This includes poems and an essay about punk entitled “I Wanna Destroy: Towards an Aesthetic of Violence” (PDF). That and “No fun: aporias of pleasure in Adorno’s Aesthetic Theory” seem to reveal what might be Weitzman’s pattern of writing essays with punk rock allusions in their titles.

Back to Waggish: other highlights include a brief discussion on “Freud on the Uncanny/Unheimlich” and a series of pieces entitled “Thoughts on Genre.” Three entries under the latter focuses on blogs and ties in with my own attempts to figure out what’s up with this blog:

Editions of You “fails” on most counts.

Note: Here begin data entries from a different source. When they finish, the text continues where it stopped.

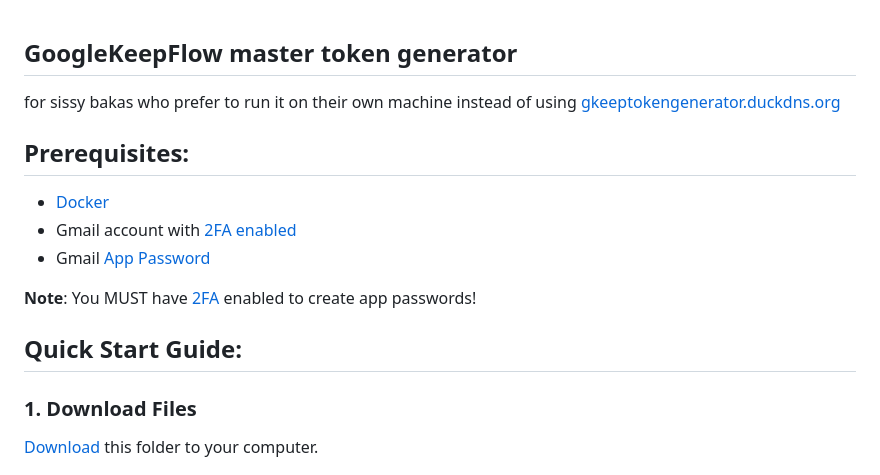
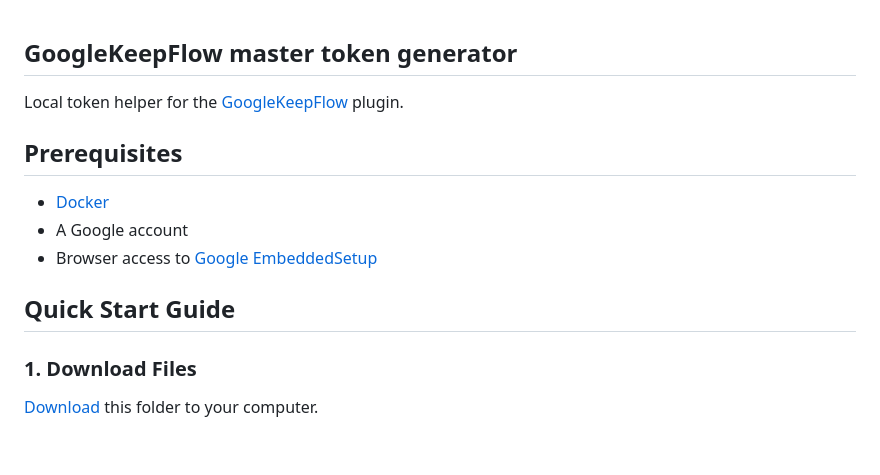
Before and after one commit to keekyslusus/GoogleKeepFlow, a Markdown page: token-server/README.md, the part around the change printed below. GitHub-like rendering; blank space fills up the shorter version.

```diff
--- a/token-server/README.md
+++ b/token-server/README.md
@@ -1,17 +1,14 @@
 ## GoogleKeepFlow master token generator
-for sissy bakas who prefer to run it on their own machine instead of using [gkeeptokengenerator.duckdns.org](https://gkeeptokengenerator.duckdns.org/)
 
+Local token helper for the [GoogleKeepFlow](https://github.com/keekyslusus/GoogleKeepFlow) plugin.
 
-## Prerequisites:
+## Prerequisites
 
 - [Docker](https://www.docker.com/get-started)
-- Gmail account with [2FA enabled](https://myaccount.google.com/signinoptions/twosv)
-- Gmail [App Password](https://myaccount.google.com/apppasswords)
+- A Google account
+- Browser access to [Google EmbeddedSetup](https://accounts.google.com/EmbeddedSetup)
 
-**Note**: You MUST have [2FA](https://myaccount.google.com/signinoptions/twosv) enabled to create app passwords!
-
-
-## Quick Start Guide:
+## Quick Start Guide
 
 ### 1. Download Files
 
```
Also changed, not shown: other parts of token-server/README.md (+35 -28 lines), README.md (+17 -8 lines), assets/1_embedded.png (added), assets/2_token.png (added), 8 other files.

  1. I laughed hard at Lost Comics of the Golden Age, especially when I reached the fifth page.
  2. Among other fun stuff, Chad, Matt, and Rob‘s site contains interactive adventures you can play on…YouTube.
  3. Potato Moon is a collaborative novel you can read online. Just to give you an idea what it’s about, the main characters are Jakob Blaq, Edwood Sullen, and a woman named Bela.
  4. I had no idea Donald Barthelme wrote, much less won a prize for, a children’s book entitled…The Slightly Irregular Engine, or the Hithering Thithering Djinn!
  5. Bill Kte’pi considers his story “David Bowie’s Mars Triptych an example of “real-person fan fiction.” That makes sense.

    And while I have no idea what’s up with the novel he was talking about, I’m pretty sure there’s a similar story in In Dreams. Maybe not Bowie though, but some other larger-than-life rock icon with multiple personae. Elvis maybe? Not Dylan, at least not yet.